The succession of most of our slave states triggered the first civil war, and just as important, Lincoln's determination to stop this bullshit.

What would be a comparable ignition event for the 21st century?  If I was writing the novel, my guiding guess would involve the Federal Government being "captured" by the other side.  Left or Right, that choke hold would inflame passions and cause those on the outside to organize and arm themselves.  (If they don't have munition caches already.)

Actually, this sounds rather like the last ten years, doesn't it?

In that atmosphere, the next war might start with small sparks.

In the 1850s, congressmen battled with congressmen on the chamber floors.  That was something read about in newspapers, I assume.  But not seen by the nation.  What if we saw live feeds where Ted Cruz and Chuck Schumer traded body blows?  Think of the noise on Facebook.  Imagine a million family gatherings where the same caustic feelings were happy to bloom.

That story might be served best as bleak and small-scale black comedy.

Or the spark and subsequent firestorm might be enormous.  The Left is eager for the 2018 mid-terms.  But what if their opponents cooked the books, retaining control over every branch of government?  Even better, what if our ties with Putin became official and obvious?  There's a notion worth a full scenario.  The United States leaves NATO and signs a mutual-protection pact with Russia.  Ludicrous to imagine, sure.  But jump back twenty years and look at today.  What about our world doesn't look deeply peculiar?

So that's how the nation finally splits.  Cities against the farms.  The coasts against the interior.  Not armies marching, no.  But terrorists and malware and shutting down power plants and water, and chaos, and nobody holding any genuine authority.

Novels never write themselves.  A fact that has slowed down my production by a factor of a thousand.

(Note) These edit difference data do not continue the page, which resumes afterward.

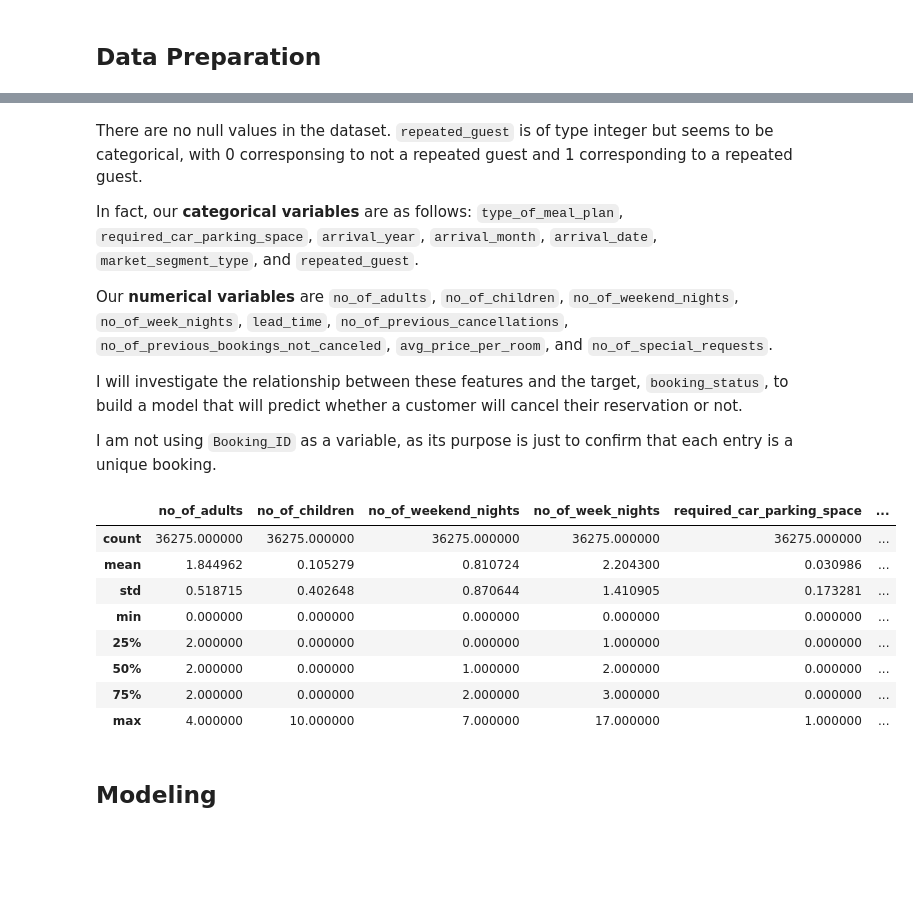
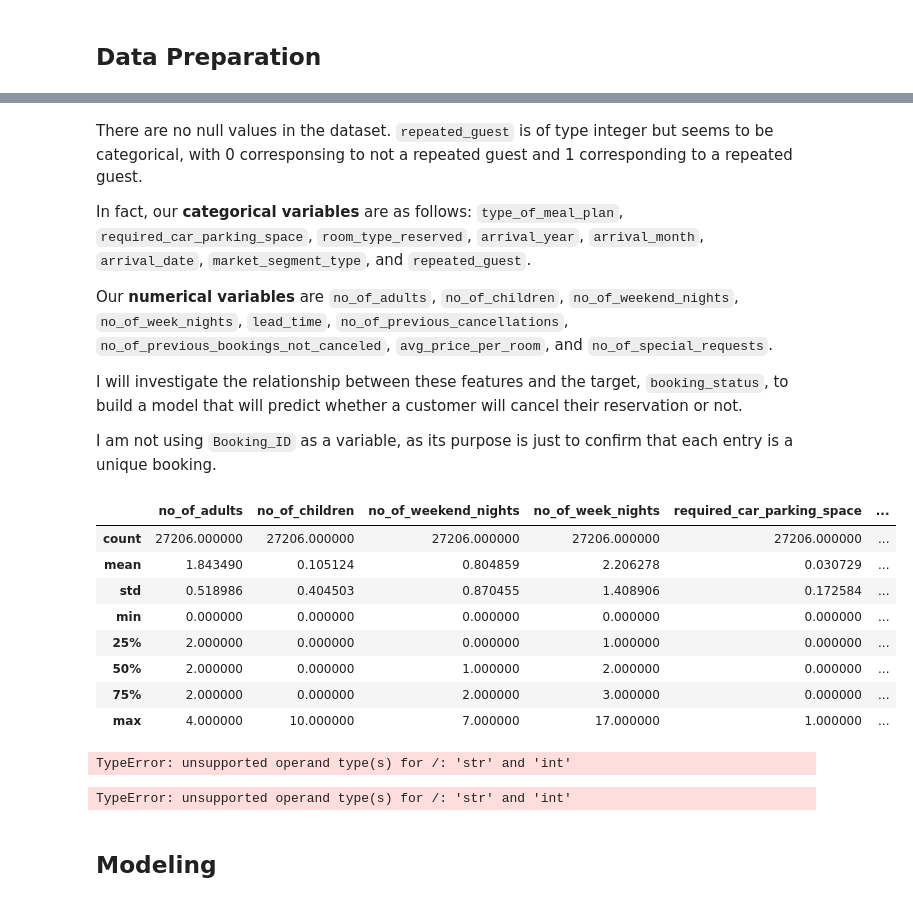
Before and after one commit to scarlettvalentin/hotel_reservations_project, a Jupyter notebook: notebook.ipynb, the cells around one changed output, grey strips where cells are left out. Saved outputs shown, nothing was run; the diff lists cells and outputs as text; code cells hidden in the pictures; blank space fills up the shorter version.

```diff
--- a/notebook.ipynb
+++ b/notebook.ipynb
@@ -67,3 +69,9 @@ data = pd.read_csv('data/hotel_reservations.csv')
+# %%
+from sklearn.model_selection import train_test_split
+
+# Split the data into a train set and a test set using default values where 75% of the data is train and the remaining
+# 25% is the
+train, test = train_test_split(data)
 # %% [markdown]
 ## Data Preparation
 # %%
@@ -100,7 +114,7 @@ memory usage: 5.3+ MB
 # %% [markdown]
 There are no null values in the dataset. `repeated_guest` is of type integer but seems to be categorical, with 0 corresponsing to not a repeated guest and 1 corresponding to a repeated guest.
 
-In fact, our **categorical variables** are as follows: `type_of_meal_plan`, `required_car_parking_space`, `arrival_year`, `arrival_month`, `arrival_date`, `market_segment_type`, and `repeated_guest`.
+In fact, our **categorical variables** are as follows: `type_of_meal_plan`, `required_car_parking_space`, `room_type_reserved`, `arrival_year`, `arrival_month`, `arrival_date`, `market_segment_type`, and `repeated_guest`.
 
 Our **numerical variables** are `no_of_adults`, `no_of_children`, `no_of_weekend_nights`, `no_of_week_nights`, `lead_time`, `no_of_previous_cancellations`, `no_of_previous_bookings_not_canceled`, `avg_price_per_room`, and `no_of_special_requests`.
 
@@ -108,17 +122,35 @@ I will investigate the relationship between these features and the target, `book
 
 I am not using `Booking_ID` as a variable, as its purpose is just to confirm that each entry is a unique booking.
 # %%
-data.describe()
+# Generate descriptive statistics of numerical variables in the train data
+train.describe()
 # %% [output]
 |  | no_of_adults | no_of_children | no_of_weekend_nights | no_of_week_nights | required_car_parking_space | ... |
-| count | 36275.000000 | 36275.000000 | 36275.000000 | 36275.000000 | 36275.000000 | ... |
-| mean | 1.844962 | 0.105279 | 0.810724 | 2.204300 | 0.030986 | ... |
-| std | 0.518715 | 0.402648 | 0.870644 | 1.410905 | 0.173281 | ... |
+| count | 27206.000000 | 27206.000000 | 27206.000000 | 27206.000000 | 27206.000000 | ... |
+| mean | 1.843490 | 0.105124 | 0.804859 | 2.206278 | 0.030729 | ... |
+| std | 0.518986 | 0.404503 | 0.870455 | 1.408906 | 0.172584 | ... |
 | min | 0.000000 | 0.000000 | 0.000000 | 0.000000 | 0.000000 | ... |
 | 25% | 2.000000 | 0.000000 | 0.000000 | 1.000000 | 0.000000 | ... |
 | 50% | 2.000000 | 0.000000 | 1.000000 | 2.000000 | 0.000000 | ... |
 | 75% | 2.000000 | 0.000000 | 2.000000 | 3.000000 | 0.000000 | ... |
 | max | 4.000000 | 10.000000 | 7.000000 | 17.000000 | 1.000000 | ... |
+# %%
+np.corrcoef(data['no_of_adults'], data['booking_status'])
+# %% [output]
+TypeError: unsupported operand type(s) for /: 'str' and 'int'
+# %%
+# List correlations between features target
+target = data['booking_status']
+features = data[['type_of_meal_plan', 'required_car_parking_space', 'room_type_reserved', 'arrival_year',
+                 'arrival_month', 'arrival_date', 'market_segment_type', 'repeated_guest', 'no_of_adults',
+                 'no_of_children', 'no_of_weekend_nights', 'no_of_week_nights', 'lead_time',
+                 'no_of_previous_cancellations', 'no_of_previous_bookings_not_canceled', 'avg_price_per_room',
+                 'no_of_special_requests']]
+
+for feature in features:
+    print(feature, np.corrcoef(data[feature], target))
+# %% [output]
+TypeError: unsupported operand type(s) for /: 'str' and 'int'
 # %% [markdown]
 ## Modeling
 # %% [markdown]
```
Also changed, not shown: parts of 5 cells of this notebook.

But history does write itself, every moment, and let's hope our futures don't flow the easy route into anarchy.